------ Provided data
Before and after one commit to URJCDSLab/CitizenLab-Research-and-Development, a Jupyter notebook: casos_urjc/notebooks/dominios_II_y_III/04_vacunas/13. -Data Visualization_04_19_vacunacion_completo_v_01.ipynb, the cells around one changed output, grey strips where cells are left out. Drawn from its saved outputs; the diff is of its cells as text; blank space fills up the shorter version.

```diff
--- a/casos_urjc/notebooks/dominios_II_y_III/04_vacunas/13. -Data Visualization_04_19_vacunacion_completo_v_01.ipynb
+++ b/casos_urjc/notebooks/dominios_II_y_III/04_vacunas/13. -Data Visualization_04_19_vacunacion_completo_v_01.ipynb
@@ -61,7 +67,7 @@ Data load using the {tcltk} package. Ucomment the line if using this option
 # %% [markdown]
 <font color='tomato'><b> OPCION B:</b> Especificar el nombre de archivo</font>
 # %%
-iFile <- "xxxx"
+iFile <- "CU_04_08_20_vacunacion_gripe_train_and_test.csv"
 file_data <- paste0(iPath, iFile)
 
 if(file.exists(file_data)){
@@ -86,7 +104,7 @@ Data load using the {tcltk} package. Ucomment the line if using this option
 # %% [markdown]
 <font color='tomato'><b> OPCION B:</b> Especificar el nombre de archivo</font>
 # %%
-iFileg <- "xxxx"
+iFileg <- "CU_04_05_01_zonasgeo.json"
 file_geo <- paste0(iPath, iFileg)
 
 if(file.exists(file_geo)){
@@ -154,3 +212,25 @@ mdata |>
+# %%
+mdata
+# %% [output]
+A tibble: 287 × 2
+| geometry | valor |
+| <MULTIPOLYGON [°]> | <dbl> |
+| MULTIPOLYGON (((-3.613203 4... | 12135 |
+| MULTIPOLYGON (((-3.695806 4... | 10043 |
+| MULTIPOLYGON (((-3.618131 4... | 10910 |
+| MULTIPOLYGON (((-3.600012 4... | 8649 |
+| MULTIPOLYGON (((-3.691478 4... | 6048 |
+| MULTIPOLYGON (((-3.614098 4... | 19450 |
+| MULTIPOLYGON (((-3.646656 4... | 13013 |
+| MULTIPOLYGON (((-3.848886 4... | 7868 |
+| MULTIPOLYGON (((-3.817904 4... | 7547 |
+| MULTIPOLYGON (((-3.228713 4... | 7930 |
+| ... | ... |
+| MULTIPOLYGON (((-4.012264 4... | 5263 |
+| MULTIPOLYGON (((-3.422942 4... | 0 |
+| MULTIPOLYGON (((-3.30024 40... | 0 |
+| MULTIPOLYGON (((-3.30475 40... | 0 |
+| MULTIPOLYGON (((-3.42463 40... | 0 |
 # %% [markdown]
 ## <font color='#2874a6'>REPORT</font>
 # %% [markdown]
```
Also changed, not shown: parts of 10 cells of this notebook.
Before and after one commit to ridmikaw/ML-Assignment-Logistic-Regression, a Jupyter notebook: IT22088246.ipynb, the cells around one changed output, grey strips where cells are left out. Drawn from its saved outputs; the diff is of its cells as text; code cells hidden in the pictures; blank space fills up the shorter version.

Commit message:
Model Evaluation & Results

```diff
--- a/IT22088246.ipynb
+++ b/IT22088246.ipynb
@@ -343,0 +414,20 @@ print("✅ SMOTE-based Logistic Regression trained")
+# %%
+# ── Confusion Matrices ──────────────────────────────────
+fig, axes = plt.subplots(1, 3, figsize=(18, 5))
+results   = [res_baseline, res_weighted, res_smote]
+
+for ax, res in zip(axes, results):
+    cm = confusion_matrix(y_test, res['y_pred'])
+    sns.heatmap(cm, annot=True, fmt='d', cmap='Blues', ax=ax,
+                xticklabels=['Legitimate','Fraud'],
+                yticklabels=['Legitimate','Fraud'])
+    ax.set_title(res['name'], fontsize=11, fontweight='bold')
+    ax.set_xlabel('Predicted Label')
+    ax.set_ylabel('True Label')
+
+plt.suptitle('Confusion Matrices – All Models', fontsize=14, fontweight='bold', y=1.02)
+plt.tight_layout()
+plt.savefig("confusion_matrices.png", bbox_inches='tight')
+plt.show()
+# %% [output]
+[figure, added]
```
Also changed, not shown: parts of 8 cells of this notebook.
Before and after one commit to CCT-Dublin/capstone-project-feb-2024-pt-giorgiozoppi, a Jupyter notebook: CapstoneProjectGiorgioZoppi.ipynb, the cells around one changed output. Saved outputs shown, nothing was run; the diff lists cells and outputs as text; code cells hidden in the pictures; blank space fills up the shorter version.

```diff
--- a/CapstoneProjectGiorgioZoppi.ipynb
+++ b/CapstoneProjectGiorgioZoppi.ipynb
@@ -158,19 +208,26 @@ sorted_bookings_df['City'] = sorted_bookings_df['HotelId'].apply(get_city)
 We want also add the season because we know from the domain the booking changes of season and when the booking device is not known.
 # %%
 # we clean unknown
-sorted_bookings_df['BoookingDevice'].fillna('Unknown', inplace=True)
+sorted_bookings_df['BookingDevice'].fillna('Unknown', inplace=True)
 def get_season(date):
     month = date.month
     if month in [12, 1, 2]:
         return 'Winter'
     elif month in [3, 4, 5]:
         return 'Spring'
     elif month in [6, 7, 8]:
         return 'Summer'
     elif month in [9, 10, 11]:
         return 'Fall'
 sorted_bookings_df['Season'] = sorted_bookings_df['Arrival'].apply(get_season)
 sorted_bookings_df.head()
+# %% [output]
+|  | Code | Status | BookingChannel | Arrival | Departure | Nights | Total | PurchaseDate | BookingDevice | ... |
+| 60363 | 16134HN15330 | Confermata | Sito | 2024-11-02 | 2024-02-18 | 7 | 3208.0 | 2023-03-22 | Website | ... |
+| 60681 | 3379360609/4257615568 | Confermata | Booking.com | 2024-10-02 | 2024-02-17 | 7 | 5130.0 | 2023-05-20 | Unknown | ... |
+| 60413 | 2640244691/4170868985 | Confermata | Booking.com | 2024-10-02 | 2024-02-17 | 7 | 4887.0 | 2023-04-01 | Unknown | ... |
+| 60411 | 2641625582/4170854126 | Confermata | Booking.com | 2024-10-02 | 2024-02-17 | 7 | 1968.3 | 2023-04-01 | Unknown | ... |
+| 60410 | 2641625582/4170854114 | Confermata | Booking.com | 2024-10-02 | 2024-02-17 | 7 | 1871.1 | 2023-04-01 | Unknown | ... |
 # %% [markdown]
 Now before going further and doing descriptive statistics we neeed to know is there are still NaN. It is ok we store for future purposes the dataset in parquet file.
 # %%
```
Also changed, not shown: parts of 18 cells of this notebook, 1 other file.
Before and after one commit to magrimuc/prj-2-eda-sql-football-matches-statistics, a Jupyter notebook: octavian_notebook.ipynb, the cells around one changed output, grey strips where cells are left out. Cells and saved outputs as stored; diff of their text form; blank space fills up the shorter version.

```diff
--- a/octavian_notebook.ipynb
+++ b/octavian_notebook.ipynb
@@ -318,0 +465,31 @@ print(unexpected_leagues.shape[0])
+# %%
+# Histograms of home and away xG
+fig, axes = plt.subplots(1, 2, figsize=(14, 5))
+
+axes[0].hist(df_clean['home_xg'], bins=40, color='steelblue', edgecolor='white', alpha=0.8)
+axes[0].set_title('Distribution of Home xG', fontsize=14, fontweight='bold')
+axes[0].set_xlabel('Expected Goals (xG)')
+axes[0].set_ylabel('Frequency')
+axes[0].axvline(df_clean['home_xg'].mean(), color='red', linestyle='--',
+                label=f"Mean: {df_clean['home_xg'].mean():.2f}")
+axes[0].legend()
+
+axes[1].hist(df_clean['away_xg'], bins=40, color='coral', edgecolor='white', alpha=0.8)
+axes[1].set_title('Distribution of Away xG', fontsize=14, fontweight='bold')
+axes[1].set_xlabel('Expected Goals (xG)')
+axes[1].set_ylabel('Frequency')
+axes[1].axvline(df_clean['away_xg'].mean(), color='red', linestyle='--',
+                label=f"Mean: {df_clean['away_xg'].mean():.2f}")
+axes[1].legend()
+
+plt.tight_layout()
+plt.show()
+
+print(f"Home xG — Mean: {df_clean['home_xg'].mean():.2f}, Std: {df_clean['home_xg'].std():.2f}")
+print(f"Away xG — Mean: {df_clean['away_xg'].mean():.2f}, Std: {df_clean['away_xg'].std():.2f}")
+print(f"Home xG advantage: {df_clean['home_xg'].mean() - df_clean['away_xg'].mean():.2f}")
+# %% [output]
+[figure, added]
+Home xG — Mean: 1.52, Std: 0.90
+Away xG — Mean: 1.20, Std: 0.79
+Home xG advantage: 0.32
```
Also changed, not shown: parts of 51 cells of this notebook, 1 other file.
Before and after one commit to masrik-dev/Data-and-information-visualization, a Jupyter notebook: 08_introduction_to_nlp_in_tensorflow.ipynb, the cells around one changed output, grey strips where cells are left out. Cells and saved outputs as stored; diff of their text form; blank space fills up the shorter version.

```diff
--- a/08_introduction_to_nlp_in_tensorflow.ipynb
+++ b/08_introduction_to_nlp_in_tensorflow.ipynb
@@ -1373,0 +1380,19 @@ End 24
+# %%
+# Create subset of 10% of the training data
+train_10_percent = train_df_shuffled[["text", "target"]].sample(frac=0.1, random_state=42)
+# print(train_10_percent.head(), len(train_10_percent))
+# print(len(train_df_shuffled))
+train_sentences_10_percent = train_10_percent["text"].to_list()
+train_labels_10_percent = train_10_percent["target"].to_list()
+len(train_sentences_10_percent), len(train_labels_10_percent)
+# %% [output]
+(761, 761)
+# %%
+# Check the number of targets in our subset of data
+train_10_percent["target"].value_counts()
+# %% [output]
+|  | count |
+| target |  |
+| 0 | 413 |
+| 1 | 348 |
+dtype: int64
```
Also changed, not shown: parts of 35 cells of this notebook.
------------
■ Exercise goal
Examine the listing above and state the number of lines that contain the word "bold", with no further remarks.

■ Answer to this exercise
4